Hopping Along

Today has been a very busy day. Lots of cabin folks arrived, neighbors stopped in, the gas man brought a delivery of gasoline, and we attempted to find stuff to put out for the first ever Trash and Treasures Gunflint Trail Rummage Sale. Tomorrow, many of the businesses, as well as cabin and home owners who feel so inclined, will host rummage sales. We all know that each other has a stash of treasures....it will be a great day to be out and about, trolling for goodies.

One of my most important jobs today, however, was not related to the sale. Instead, it was about the beer. Two years ago, Greg's trellis for his hops was knocked down by a falling birch tree. He has been growing hops behind the workshop for several years, and they produce a beautiful wall of vines and leaves, and eventually flowers, which can be used to flavor the homebrew that he likes to make. We didn't have time to resurrect them last year, so the vines just grew willy-nilly all over the place, and as a result, we didn't have much of a harvest. When he told me this year that he mostly enjoys just seeing them growing, I was determined to get them back in to operation.

Paul and James helped me. I got new strings tied on, and then the guys hoisted the poles and I put in the bolts. I then strung the twine to the posts in the ground, and guided the new vines over to the lines. A couple of them are already six feet tall! This warm weather has definitely been making an impression on them. As long as we get some rain, the harvest should be good enough for a batch or two of beer. As a back-up plan, we have a spigot nearby, so that I can give the hops a swig or two....they deserve that, right?
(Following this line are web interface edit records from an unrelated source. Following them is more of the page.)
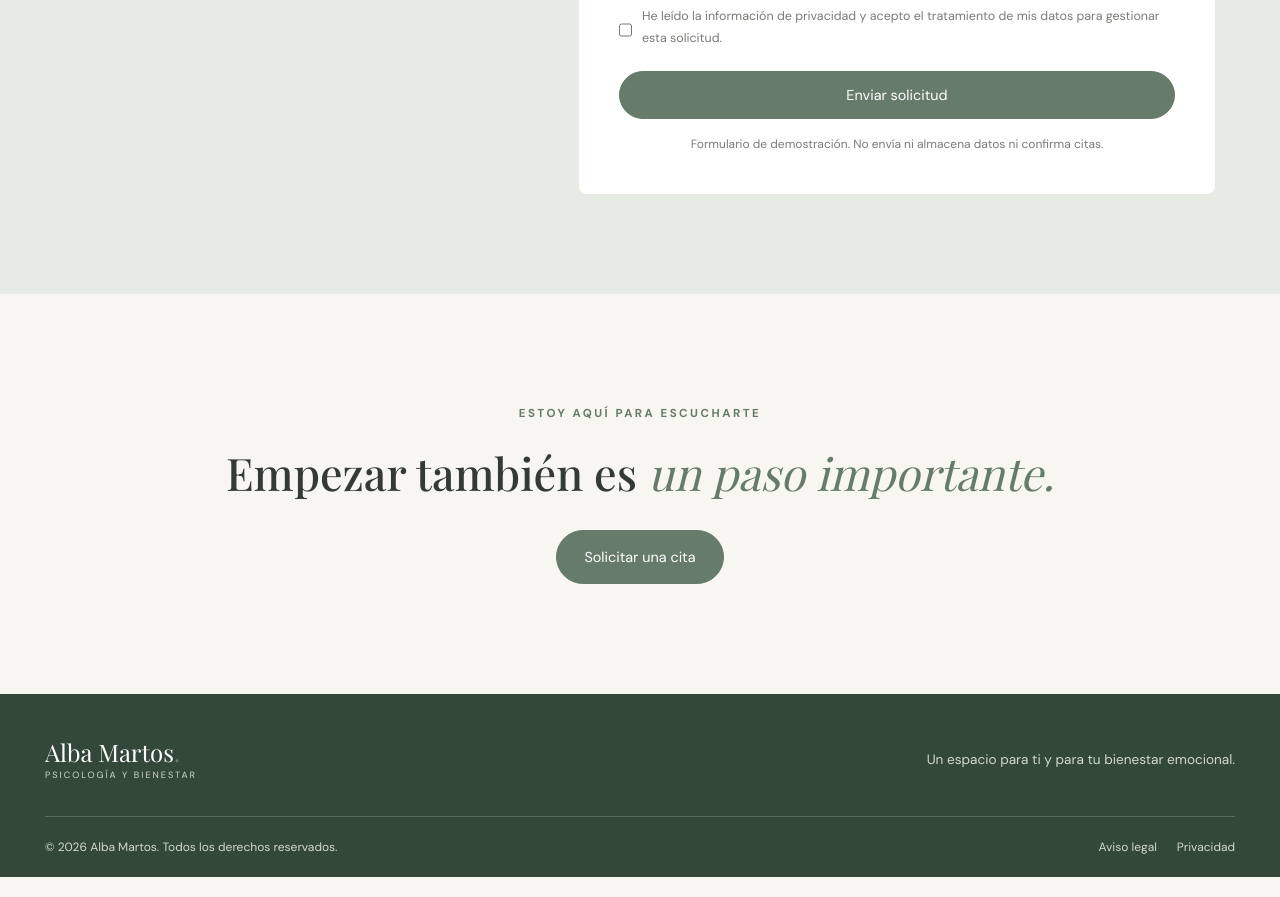
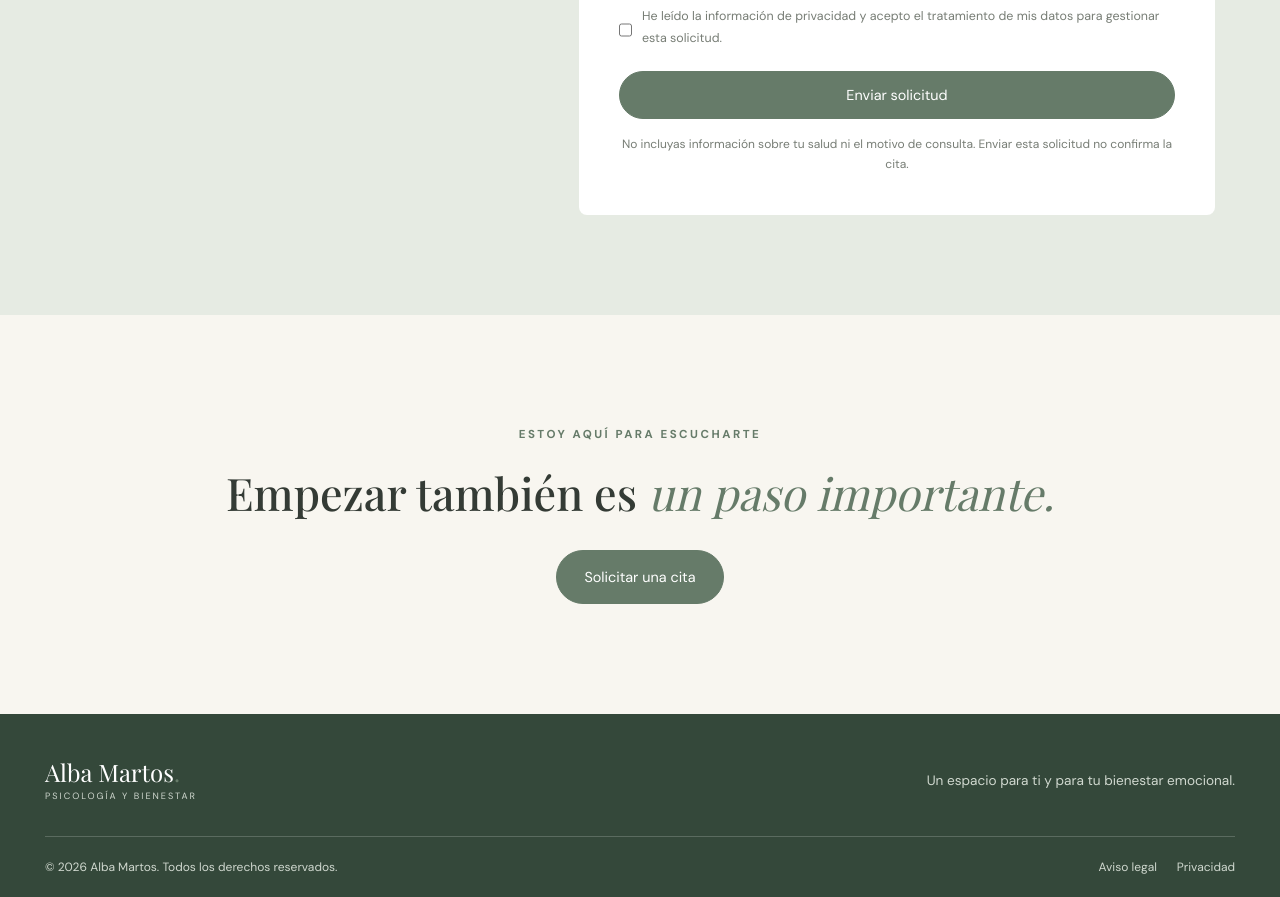
Before and after one commit to fernanIng/fernan.github.io, a plain HTML site: page index.html in a window 1280 px wide. Shown: the part 4360-5257 px from the top of the page. Drawn offline with nearby package versions, Linux system fonts and the light colour scheme.

Commit message:
Explain appointment form submission

```diff
--- a/index.html
+++ b/index.html
@@ -272,8 +272,8 @@
 
                 <div id="formMessage" role="status" aria-live="polite"></div>
                 <small class="form-note">
-                    Formulario de demostración. No envía ni almacena datos
-                    ni confirma citas.
+                    No incluyas información sobre tu salud ni el motivo de consulta.
+                    Enviar esta solicitud no confirma la cita.
                 </small>
             </form>
         </section>
```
Many years ago, when our boys were much younger, Greg worked with them one fall to make a moose calling device. They went out by our powerline to test it out. Back then, Greg was growing hops under the line, as it was a great spot for full sun. The trellis system was a bit different---one twelve or so foot pole for each hop vine, again with a long piece of twine for the vine to grab. They tested out the moose call, but no one answered, so they came in for dinner. It wasn't until the next morning, when Greg was driving by, that he saw the result. Evidently a bull moose had indeed heard the call, and had come looking for what he thought was going to be a lovely lady. All he found was a big old trellis, and he got his antlers tangled in the line, to boot. Such disappointment. Greg could see that the top of the trellis had been snapped off, and that very determined (and angry?) tracks trailed down the hill, as the lonely moose ran off. At least now we know how to make a decent moose call if we ever go moose hunting again!